How does the labor of invention function for you? Are you always simply coming up with ideas for things?

I wish it were that simple. Here's my writing process:

Step 1 - Wake up.
Step 2 - No, really, wake up.
Step 3 - Facebook.
Step 4 - Coffee.
Step 5 - Open script.
Step 6 - Check what's up with Miley and Lindsey.
Step 7 - Eat.
Step 8 - Try to focus on an idea.
Step 9 - Miley nip slip?
Step 10- Decide that today is a wash and start again tomorrow.
Step 11- Awake in the middle of the night with a brilliant idea; promptly forget it.
Step 12- Repeat the next day.

But you have spent many years as an improviser, so part of your entire comedic repertoire is forgotten in the middle of the night – even designed as such – right? How does improvisation (as a form and as a theoretical model) inform your work?

Not being a trained writer, I am basically making all this up as I go along. I don't have an English degree; I've never taken a screenwriting class. I am horrible about outlining a story and barely remember the three-act structure from the one directing class I took in college. What I can draw on is my years of experience as an improvisor. So when I start to write a script or story outline I just... well, write. I improvise the entire thing from beginning to end, surprising myself on where the story is going just like in improv. Callbacks naturally happen, characters and themes weave in and out, and in the end something resembling a script is formed. If I tried to do it the "classic" way I'd be screwed; my brain doesn't think that way.

Let's talk about popular culture and creativity for a bit. This is not new, but a lot of comedy (and art in general) uses punchlines that twist things we already know very well in our culture into something else – essentially puns. I see hipster culture as an extended, endless series of puns (which I sort of love). What are your thoughts on this self-referential quality that is so popular?

Does it give me a ton of glee that this happens? No. Most people lack that certain x-factor to really affect anyone; you don't have to be Sherlock to see that. As our modern families grow we may need bigger houses in bigger communities, but that's life. Cereal. Serial Killers. The Killers. Mr. Brightside? Side of bacon. Kevin Bacon.

I guess I asked for that. Perhaps comedy itself is made to be sort of ephemeral?

Yes and no. The heart of a good joke can last forever even if the context changes. However, if the joke or premise is all context, it's pretty much dead on arrival (I'm looking at you Scary Movie franchise).

Is there anything that is off-limits? Anything you won't joke about? Do you have a philosophy about this?

There is nothing I won't joke about given the context. I'm not going to write off-colored jokes for a kids' show or tell the old lady in the checkout line my hilarious observations about the Kardashians' beautiful, bulbous butts. That's why I have you, my gay, gay friend.

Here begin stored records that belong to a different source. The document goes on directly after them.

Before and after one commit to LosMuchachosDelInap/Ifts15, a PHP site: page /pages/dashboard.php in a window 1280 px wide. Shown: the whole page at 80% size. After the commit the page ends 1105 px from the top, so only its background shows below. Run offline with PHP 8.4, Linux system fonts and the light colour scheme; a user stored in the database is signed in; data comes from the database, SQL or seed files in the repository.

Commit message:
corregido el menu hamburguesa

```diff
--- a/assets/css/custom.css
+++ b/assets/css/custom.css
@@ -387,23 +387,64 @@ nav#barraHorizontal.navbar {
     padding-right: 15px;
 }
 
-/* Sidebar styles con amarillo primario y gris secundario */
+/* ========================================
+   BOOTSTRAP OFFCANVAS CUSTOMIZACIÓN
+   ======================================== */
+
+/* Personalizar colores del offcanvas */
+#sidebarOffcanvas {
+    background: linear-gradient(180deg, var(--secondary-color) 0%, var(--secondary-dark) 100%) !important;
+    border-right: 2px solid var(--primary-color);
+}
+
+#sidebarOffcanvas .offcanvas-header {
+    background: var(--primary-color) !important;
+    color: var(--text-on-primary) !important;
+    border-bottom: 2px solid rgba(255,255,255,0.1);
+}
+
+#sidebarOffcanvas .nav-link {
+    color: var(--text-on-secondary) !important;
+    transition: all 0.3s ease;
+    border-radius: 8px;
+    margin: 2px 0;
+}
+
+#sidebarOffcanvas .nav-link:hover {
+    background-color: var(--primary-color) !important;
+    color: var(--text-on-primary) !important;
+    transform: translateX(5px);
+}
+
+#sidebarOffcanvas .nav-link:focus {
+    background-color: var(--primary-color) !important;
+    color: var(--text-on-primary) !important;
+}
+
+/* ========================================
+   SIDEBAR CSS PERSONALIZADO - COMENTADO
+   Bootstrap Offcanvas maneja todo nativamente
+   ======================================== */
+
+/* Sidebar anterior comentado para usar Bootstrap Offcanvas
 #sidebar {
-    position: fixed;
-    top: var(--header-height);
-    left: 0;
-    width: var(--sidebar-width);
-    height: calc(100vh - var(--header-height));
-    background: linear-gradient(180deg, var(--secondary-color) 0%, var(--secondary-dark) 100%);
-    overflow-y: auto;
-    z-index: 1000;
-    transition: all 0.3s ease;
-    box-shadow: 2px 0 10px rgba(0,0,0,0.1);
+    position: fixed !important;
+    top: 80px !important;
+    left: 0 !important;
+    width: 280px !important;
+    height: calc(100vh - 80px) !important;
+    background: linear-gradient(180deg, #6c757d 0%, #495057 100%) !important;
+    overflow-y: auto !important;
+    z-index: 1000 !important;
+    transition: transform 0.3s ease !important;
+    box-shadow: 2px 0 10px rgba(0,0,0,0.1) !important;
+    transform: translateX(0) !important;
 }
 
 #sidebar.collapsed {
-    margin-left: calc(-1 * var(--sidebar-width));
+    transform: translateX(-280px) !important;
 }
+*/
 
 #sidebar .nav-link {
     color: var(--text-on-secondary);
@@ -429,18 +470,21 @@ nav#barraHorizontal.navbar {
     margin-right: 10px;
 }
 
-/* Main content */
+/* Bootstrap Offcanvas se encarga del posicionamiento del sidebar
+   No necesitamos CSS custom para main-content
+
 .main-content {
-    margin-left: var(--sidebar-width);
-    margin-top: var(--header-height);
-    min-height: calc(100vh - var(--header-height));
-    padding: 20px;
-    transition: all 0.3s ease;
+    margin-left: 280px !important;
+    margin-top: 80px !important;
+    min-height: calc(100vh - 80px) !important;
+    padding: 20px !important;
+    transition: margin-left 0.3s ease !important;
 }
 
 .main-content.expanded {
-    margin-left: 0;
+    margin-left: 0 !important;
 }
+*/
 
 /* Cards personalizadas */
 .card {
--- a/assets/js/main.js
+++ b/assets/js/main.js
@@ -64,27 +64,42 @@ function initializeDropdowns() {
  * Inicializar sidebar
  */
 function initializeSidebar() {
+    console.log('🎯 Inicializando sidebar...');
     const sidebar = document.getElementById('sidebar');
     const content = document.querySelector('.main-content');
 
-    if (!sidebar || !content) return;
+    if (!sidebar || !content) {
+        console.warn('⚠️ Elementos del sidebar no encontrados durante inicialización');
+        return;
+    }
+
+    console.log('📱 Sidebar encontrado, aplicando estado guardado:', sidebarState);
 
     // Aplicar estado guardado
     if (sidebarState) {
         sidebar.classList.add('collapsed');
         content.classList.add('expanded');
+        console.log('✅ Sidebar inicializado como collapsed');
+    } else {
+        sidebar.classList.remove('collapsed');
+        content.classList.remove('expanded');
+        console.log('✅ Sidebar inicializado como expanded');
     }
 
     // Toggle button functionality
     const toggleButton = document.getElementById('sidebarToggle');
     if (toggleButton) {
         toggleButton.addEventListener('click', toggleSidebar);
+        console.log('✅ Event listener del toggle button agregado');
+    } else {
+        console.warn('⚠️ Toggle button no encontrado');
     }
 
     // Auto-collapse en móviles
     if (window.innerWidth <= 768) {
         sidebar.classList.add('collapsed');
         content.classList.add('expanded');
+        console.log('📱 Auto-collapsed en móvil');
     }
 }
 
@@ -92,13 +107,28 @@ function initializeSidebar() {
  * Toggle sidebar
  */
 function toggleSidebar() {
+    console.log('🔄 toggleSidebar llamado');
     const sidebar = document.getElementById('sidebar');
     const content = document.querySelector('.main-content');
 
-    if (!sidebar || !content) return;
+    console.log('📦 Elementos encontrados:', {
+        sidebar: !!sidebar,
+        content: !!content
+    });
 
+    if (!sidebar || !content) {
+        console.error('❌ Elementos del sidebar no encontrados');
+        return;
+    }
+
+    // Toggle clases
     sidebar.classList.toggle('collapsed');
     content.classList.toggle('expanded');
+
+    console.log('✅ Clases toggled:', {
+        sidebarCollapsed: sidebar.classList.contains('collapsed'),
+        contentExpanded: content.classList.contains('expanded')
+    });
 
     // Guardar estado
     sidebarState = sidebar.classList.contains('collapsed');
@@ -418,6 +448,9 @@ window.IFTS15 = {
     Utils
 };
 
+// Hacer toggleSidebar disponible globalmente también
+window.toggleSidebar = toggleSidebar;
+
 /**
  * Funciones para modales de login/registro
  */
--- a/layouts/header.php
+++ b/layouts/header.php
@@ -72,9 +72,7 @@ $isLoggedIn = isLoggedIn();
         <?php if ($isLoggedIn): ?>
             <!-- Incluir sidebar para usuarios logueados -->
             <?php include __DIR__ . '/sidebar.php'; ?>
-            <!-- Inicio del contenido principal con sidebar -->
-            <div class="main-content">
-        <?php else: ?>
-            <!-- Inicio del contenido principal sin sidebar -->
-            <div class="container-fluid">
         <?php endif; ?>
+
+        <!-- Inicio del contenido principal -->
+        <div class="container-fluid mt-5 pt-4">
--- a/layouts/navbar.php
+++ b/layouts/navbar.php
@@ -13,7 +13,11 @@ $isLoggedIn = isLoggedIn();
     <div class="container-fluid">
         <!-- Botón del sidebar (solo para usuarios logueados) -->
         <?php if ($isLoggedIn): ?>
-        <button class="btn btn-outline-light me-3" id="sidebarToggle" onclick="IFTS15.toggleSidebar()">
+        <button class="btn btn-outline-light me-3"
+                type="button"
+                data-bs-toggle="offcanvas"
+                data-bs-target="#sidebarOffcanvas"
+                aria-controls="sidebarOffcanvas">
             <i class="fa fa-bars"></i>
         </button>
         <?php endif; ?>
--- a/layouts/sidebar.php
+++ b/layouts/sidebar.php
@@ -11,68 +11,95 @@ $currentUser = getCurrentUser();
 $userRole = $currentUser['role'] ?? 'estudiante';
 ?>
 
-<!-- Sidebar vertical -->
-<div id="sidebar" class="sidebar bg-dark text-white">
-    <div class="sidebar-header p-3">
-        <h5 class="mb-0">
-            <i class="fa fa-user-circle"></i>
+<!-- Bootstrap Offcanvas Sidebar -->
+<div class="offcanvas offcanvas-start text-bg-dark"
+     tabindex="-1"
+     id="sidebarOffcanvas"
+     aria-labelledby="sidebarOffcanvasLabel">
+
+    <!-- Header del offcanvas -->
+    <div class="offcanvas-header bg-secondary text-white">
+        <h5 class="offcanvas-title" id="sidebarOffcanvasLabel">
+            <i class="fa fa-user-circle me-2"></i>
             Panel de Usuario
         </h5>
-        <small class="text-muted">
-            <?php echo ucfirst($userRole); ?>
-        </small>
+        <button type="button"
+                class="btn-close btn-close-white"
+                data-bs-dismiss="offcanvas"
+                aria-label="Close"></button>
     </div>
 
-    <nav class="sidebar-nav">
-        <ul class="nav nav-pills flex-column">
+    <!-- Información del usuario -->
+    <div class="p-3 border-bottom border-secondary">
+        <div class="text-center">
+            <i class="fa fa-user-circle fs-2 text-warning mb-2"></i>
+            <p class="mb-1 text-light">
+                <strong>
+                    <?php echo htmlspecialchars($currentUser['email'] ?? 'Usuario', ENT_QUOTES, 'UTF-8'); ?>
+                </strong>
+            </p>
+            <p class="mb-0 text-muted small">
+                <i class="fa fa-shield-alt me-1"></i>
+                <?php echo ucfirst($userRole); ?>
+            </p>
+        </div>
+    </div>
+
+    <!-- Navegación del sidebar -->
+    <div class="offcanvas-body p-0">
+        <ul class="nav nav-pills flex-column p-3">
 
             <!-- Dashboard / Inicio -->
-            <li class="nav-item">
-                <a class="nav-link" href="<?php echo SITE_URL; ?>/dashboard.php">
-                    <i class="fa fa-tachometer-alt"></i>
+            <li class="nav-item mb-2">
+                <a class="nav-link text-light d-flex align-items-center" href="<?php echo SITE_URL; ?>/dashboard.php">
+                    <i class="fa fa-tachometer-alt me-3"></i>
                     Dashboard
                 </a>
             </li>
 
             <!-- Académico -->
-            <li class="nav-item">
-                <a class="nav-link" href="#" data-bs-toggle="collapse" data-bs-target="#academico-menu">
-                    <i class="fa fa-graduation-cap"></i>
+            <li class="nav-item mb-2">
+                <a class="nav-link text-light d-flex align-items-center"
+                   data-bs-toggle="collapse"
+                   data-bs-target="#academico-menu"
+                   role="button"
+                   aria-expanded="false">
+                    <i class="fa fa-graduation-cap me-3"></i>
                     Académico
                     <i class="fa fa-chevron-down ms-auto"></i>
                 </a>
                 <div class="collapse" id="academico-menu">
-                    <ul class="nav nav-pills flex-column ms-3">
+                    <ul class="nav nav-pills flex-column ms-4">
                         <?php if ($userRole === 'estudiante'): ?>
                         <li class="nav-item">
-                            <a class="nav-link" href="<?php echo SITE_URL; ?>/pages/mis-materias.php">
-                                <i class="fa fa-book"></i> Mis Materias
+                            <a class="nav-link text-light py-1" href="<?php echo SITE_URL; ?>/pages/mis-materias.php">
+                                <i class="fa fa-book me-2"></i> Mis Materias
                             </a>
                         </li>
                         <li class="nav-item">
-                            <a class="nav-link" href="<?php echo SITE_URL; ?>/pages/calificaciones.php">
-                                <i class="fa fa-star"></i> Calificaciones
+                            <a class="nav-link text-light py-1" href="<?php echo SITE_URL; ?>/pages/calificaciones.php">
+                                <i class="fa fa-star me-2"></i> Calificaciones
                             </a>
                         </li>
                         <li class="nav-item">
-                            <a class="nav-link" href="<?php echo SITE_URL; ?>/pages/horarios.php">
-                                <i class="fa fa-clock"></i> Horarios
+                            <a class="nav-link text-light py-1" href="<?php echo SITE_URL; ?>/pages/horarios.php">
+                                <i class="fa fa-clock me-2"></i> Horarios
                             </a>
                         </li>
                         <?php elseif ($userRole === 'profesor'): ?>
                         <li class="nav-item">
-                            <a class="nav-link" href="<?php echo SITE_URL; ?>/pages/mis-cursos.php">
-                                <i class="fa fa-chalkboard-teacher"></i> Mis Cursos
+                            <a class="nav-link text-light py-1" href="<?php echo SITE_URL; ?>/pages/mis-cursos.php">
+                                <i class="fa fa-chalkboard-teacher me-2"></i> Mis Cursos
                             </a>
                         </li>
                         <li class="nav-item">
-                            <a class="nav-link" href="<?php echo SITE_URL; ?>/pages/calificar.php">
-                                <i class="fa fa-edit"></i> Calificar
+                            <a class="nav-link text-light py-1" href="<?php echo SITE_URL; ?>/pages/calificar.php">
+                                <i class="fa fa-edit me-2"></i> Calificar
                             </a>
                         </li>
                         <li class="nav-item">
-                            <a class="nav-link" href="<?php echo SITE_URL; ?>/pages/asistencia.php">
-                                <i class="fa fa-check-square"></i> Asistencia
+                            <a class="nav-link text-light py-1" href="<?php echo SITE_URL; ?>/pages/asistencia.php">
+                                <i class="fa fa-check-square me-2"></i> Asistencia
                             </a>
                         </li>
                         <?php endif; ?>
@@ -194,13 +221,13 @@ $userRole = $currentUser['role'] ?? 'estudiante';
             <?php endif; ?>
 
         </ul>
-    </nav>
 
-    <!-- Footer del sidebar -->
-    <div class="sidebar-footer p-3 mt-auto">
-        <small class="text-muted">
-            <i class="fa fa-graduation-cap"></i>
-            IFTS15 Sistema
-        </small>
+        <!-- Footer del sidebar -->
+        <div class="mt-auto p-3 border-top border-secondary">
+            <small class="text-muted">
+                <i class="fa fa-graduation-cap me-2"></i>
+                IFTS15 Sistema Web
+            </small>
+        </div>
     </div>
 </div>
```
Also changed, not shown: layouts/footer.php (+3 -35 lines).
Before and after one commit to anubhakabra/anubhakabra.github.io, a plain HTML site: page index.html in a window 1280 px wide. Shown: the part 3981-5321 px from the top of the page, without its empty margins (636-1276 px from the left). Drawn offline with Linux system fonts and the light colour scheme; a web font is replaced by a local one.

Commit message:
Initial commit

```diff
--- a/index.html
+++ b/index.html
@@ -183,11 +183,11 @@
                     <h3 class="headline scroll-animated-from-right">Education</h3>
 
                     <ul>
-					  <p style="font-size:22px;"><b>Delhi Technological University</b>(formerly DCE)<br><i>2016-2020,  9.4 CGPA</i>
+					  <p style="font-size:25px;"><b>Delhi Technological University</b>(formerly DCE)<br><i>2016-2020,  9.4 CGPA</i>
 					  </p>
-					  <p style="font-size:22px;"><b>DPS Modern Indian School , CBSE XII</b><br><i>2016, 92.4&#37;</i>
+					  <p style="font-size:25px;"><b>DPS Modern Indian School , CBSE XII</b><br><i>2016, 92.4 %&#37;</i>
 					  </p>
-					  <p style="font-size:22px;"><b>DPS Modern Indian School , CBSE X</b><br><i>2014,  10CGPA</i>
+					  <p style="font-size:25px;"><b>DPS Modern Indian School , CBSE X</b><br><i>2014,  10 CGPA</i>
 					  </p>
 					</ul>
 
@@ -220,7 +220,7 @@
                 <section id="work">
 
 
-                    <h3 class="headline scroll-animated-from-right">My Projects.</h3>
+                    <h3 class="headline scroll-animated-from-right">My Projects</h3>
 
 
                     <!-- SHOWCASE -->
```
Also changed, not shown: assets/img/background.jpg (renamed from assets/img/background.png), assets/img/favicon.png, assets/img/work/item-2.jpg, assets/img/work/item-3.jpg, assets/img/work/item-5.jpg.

But are certain jokes not good for certain people simply because they won't create pleasure? I mean, isn't that comedy's whole purpose?

I don't think that comedy's main purpose is pleasure. Ideally, without sounding too pedantic, it should reflect the human condition. The best stand-ups and the best comedy writers make us look at ourselves, warts and all. The "pleasure" you speak of, I feel, is the realization that when something makes you laugh you know you are not alone.

So do you primarily consider yourself a writer now?

Yes. Or as e.e. cummings would say:

y.


         es.

You can check out some of Justin's writing and acting by visiting the website of The Clubhouse of Dickheads, or you can watch episodes of Hulu's original comedy series Battleground (which is excellent), and you can follow Justin on tumblr.